Experiment. Acknowledge your own feelings, and listen to the feelings of your partner. Be willing to try again, or try something different, if your first attempt goes awry. Or give it all up for a while and connect with your partner on another level than the sexual. These are the expectations Ruthie Knox asks romance readers to have about sex with a loving partner, expectations far different from the "I've never felt like this before with anyone else/this is so amazingly perfect" kind of physical/spiritual intermingling that has become the staple of the majority of sex scene in romance books not just of the past, but of the present, too.

Which is the better fodder for a romance reader's fantasy?
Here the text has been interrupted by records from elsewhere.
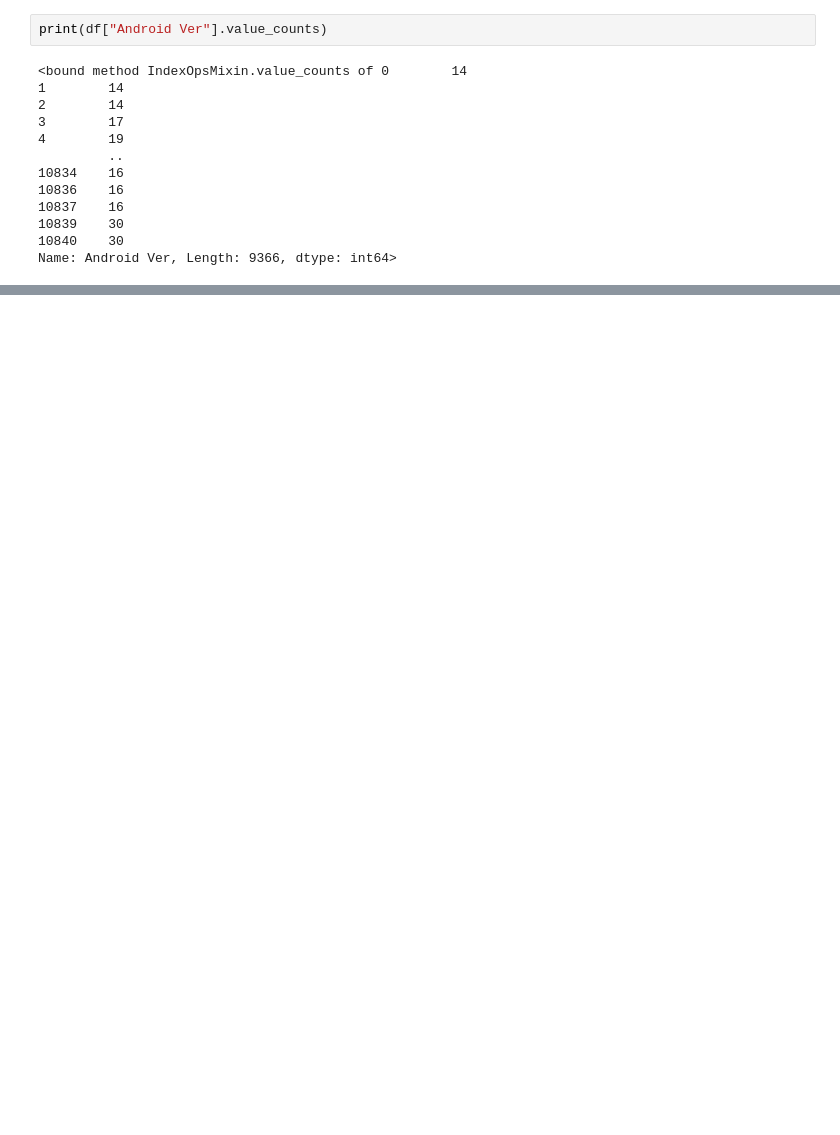
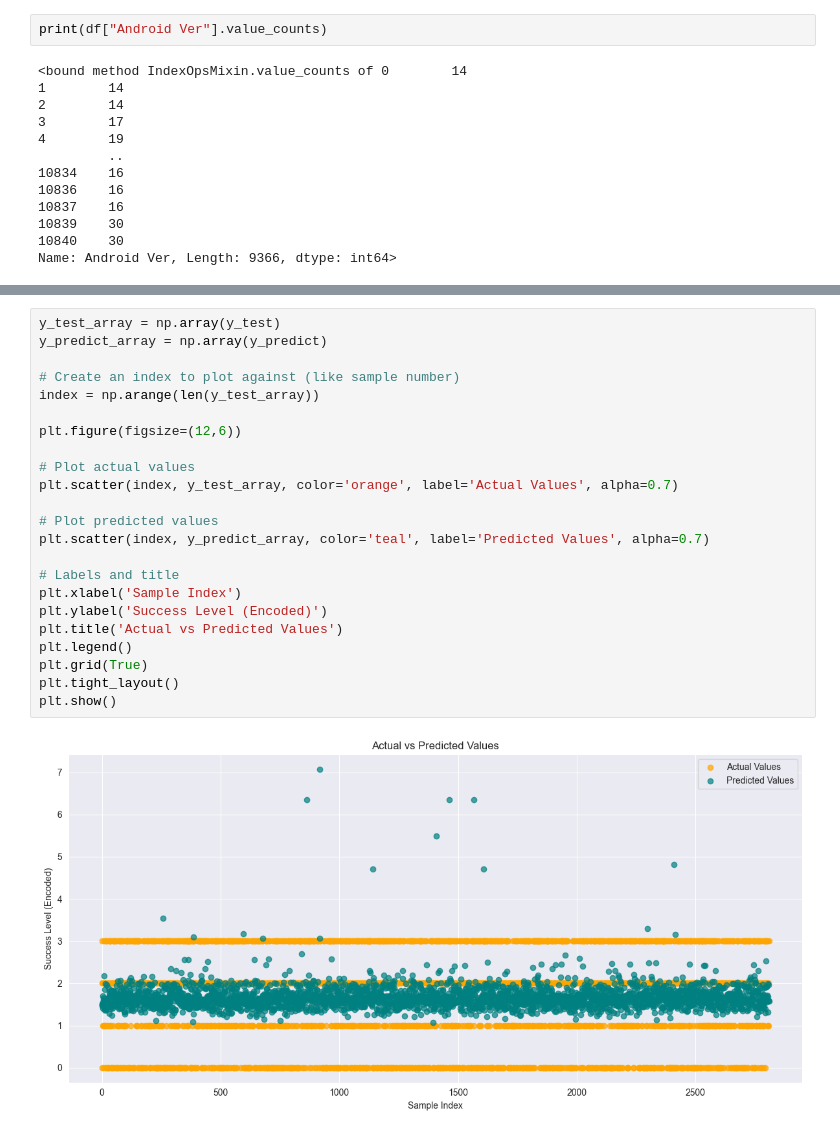
Before and after one commit to Aauia/MobileApp-Success-Project, a Jupyter notebook: appAnalyses/finalVersion.ipynb, the cells around one changed output, grey strips where cells are left out. Saved outputs shown, nothing was run; the diff lists cells and outputs as text; blank space fills up the shorter version.

```diff
--- a/appAnalyses/finalVersion.ipynb
+++ b/appAnalyses/finalVersion.ipynb
@@ -365,0 +457,25 @@ Name: Android Ver, Length: 9366, dtype: int64>
+# %%
+y_test_array = np.array(y_test)
+y_predict_array = np.array(y_predict)
+
+# Create an index to plot against (like sample number)
+index = np.arange(len(y_test_array))
+
+plt.figure(figsize=(12,6))
+
+# Plot actual values
+plt.scatter(index, y_test_array, color='orange', label='Actual Values', alpha=0.7)
+
+# Plot predicted values
+plt.scatter(index, y_predict_array, color='teal', label='Predicted Values', alpha=0.7)
+
+# Labels and title
+plt.xlabel('Sample Index')
+plt.ylabel('Success Level (Encoded)')
+plt.title('Actual vs Predicted Values')
+plt.legend()
+plt.grid(True)
+plt.tight_layout()
+plt.show()
+# %% [output]
+[figure, added]
```
Also changed, not shown: parts of 26 cells of this notebook.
First-time perfect? Or try and try again?

As for me, I'll take the Knox version, every time.

Photo credits:
Sex Bucket List: Pinterest
Love never fails: We Heart It
Fall Seven Times: Deborah Tindle

Loveswept, 2017


  1. Fantastic review.

  2. Thank you. I thought this was a simply wonderful book in every way. You do such a lovely job thinking about this aspect of the book. I have a list for everything and I keep a list for not great sex at first. Seduce the Sinner is one of my favorite books of all times and a large part of it is the crappy first sex they have. It happens for tons of reasons and the rest of the book is much much sexier for it. I love realism in intimacy. Thank you for such a wonderful blog.

    1. I'd love to see your list of "not great sex at first" romances. I have Jenny Crusie's FAKING IT on mine —what other books are on yours besides SEDUCE THE SINNER?

    2. Is that Hoyt's TO SEDUCE A SINNER?